• [Exercise objective]
Write out the listing exactly, dropping any picture it contains.
=====
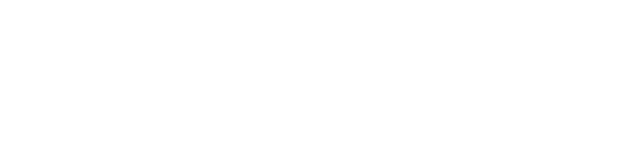
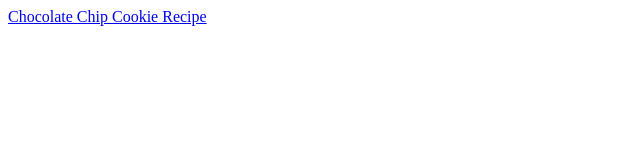
Before and after one commit to hdsn888/odin-recipes, a plain HTML site: page index.html in a window 1280 px wide. Shown: the whole page, without its empty margins (0-640 px from the left). Drawn offline with Linux system fonts and the light colour scheme.

Commit message:
Added Cookies Recipe link
Links text to the chocolate-chip-cookies recipe

```diff
--- a/index.html
+++ b/index.html
@@ -6,6 +6,6 @@
     <title>Odin Recipes</title>
 </head>
 <body>
-
+    <a href="./recipes/chocolate-chip-cookies.html">Chocolate Chip Cookie Recipe</a>
 </body>
 </html>
```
=====
• [Output of the task]
Before and after one commit to hdsn888/odin-recipes, a plain HTML site: page index.html in a window 1280 px wide. Shown: the whole page, without its empty margins (0-640 px from the left). Drawn offline with Linux system fonts and the light colour scheme.

Commit message:
Added Cookies Recipe link
Links text to the chocolate-chip-cookies recipe

```diff
--- a/index.html
+++ b/index.html
@@ -6,6 +6,6 @@
     <title>Odin Recipes</title>
 </head>
 <body>
-
+    <a href="./recipes/chocolate-chip-cookies.html">Chocolate Chip Cookie Recipe</a>
 </body>
 </html>
```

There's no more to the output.